A report by the BBC has found that NHS waits for cancer care, A&E and operations has worsened across the UK.
Despite Sheffield Teaching Hospitals scoring ‘good’ on their latest inspection, they didn’t reach the target of 95% of patients being cared for within four hours in A&E or 85% of cancer patients being treated within 62 days.
The research found that hospitals in Sheffield had an average of 89.9% of A&E patients being assessed within four hours of arrival and 75.1% of cancer patients being treated within the 62 day target.
Compared nationally, Sheffield was 0.1% higher for A&E and and 7.8% lower on cancer care.

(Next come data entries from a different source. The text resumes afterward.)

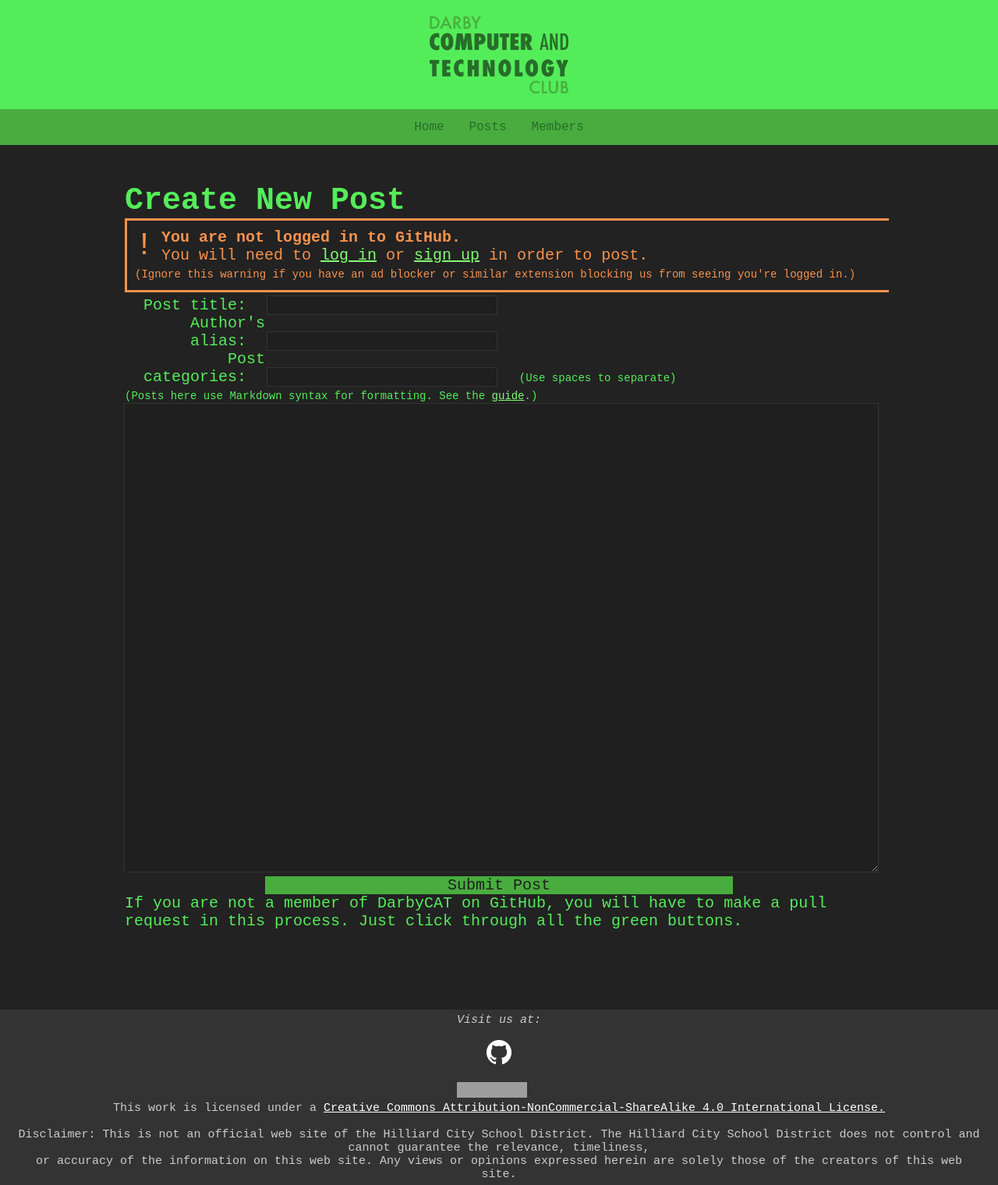
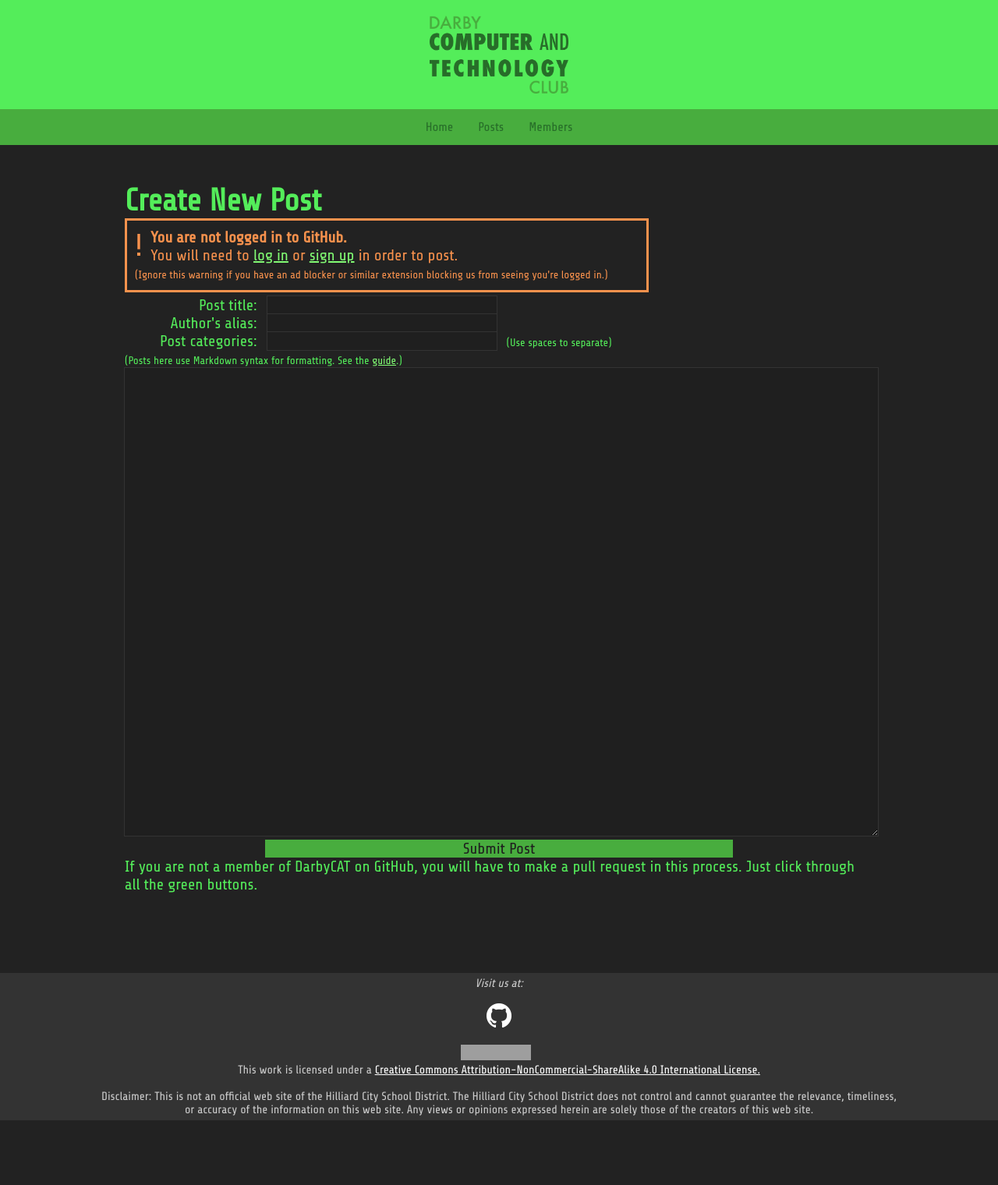
Before and after one commit to DarbyCAT/legacy, a Jekyll site: the page built from newpost.html, in a window 1280 px wide. Shown: the whole page at 78% size. Built offline with Jekyll 4.4.1, drawn with Linux system fonts in a browser that asks for light colours; nearby versions of some CDN libraries; after the commit the page ends 1437 px from its top, so only the background shows below that; grey boxes are pictures that could not be loaded.

Commit message:
made it not monospace, part two

```diff
--- a/css/main.css
+++ b/css/main.css
@@ -18,7 +18,7 @@
     height: 100%;
     background-color: #222;
     padding: 20px;
-    font-family: 'Share Tech Mono', monospace;
+    font-family: 'Share Tech', monospace;
     font-size: 20px;
     color: #54ed5a;
     margin: 0 auto;
@@ -71,7 +71,7 @@
 body{
     margin:0;
     background-color: #222;//#276d29;
-    font-family: 'Share Tech Mono', monospace;
+    font-family: 'Share Tech', monospace;
     height: 100%;
 }
 html{
@@ -149,7 +149,7 @@
 }
 
 #blog-post-form input[type=text], textarea {
-    font-family: 'Share Tech Mono', monospace;
+    font-family: 'Share Tech', monospace;
     font-size: 100%;
     background-color: #1f1f1f;
     box-shadow: 0 0 0 1px #333;
@@ -159,7 +159,7 @@
     width: 30%;
 }
 #blog-post-form input[type=submit] {
-    font-family: 'Share Tech Mono', monospace;
+    font-family: 'Share Tech', monospace;
     font-size: 100%;
     color: #1f1f1f;
     background-color: #48ad3e;
```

The Teaching Hospitals scored higher than the target of 92% of patients being on a waiting list for less than 18 weeks for operations with a score of 95.7%, whereas nationally Sheffield was above by 6.3%.
Nationally England, Wales and Northern Ireland have not hit one of their three key targets for 18 months.

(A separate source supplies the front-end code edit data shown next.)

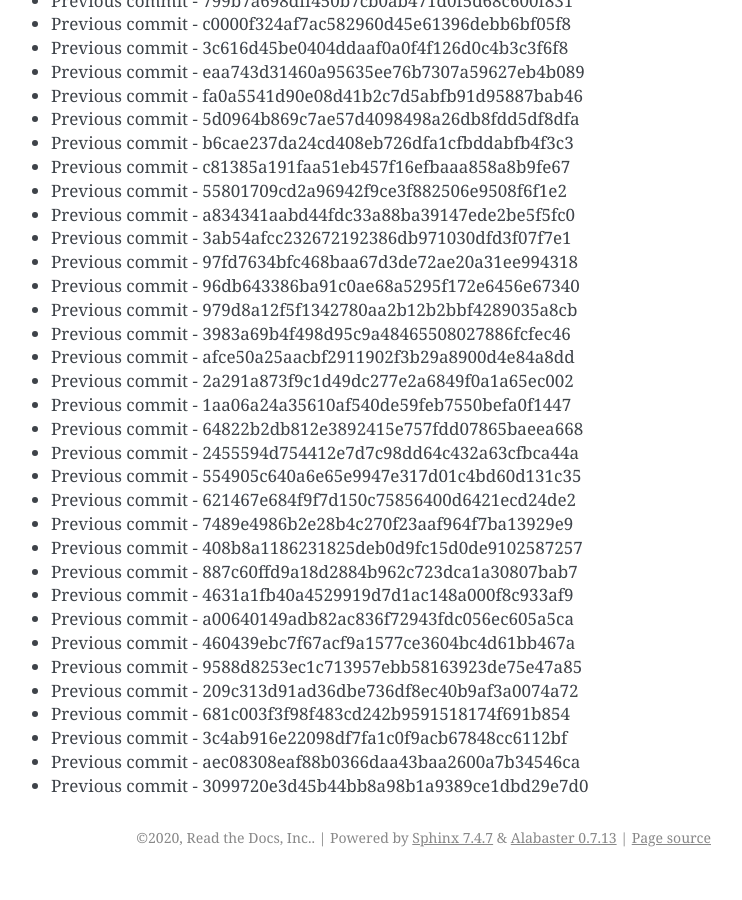
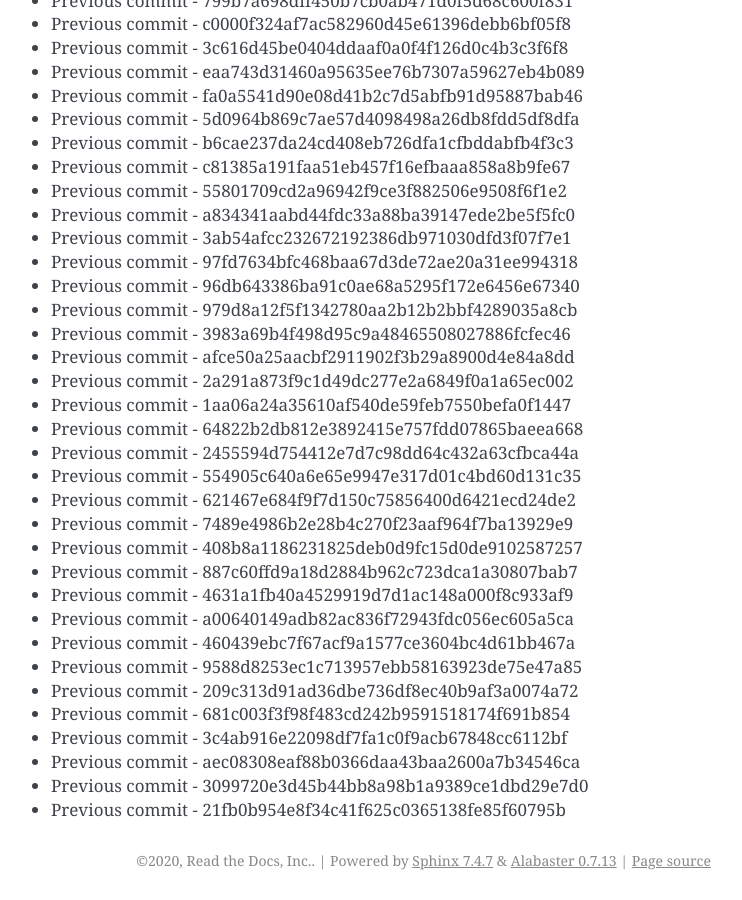
Before and after one commit to readthedocs/rtd-git-stresstest, a Sphinx documentation site: the page built from docs/updates.rst, in a window 1280 px wide and 900 px high, scrolled down 52675 px. Shown: the whole window, without its empty margins (399-1141 px from the left). Built offline with Sphinx 7.4.7, drawn with Linux system fonts in a browser that asks for light colours; before the commit the page ends 53552 px from its top, so only the background shows below that.

Commit message:
Generating commit from previous: 21fb0b954e8f34c41f625c0365138fe85f60795b

```diff
--- a/docs/updates.rst
+++ b/docs/updates.rst
@@ -2245,3 +2245,4 @@ It can be tested for any performance characteristics.
 * Previous commit - 3c4ab916e22098df7fa1c0f9acb67848cc6112bf
 * Previous commit - aec08308eaf88b0366daa43baa2600a7b34546ca
 * Previous commit - 3099720e3d45b44bb8a98b1a9389ce1dbd29e7d0
+* Previous commit - 21fb0b954e8f34c41f625c0365138fe85f60795b
```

Only Scotland has had any success in the past 12 months, hitting its A&E target three times.
Speaking to the BBC, some hospital staff have described how shortages of doctors and nurses, a lack of money and inadequate room in A&E departments in particular was making it difficult, sometimes impossible, to see patients quickly enough.
The BBC has launched an online tracker where the public can see how their local hospitals are performing.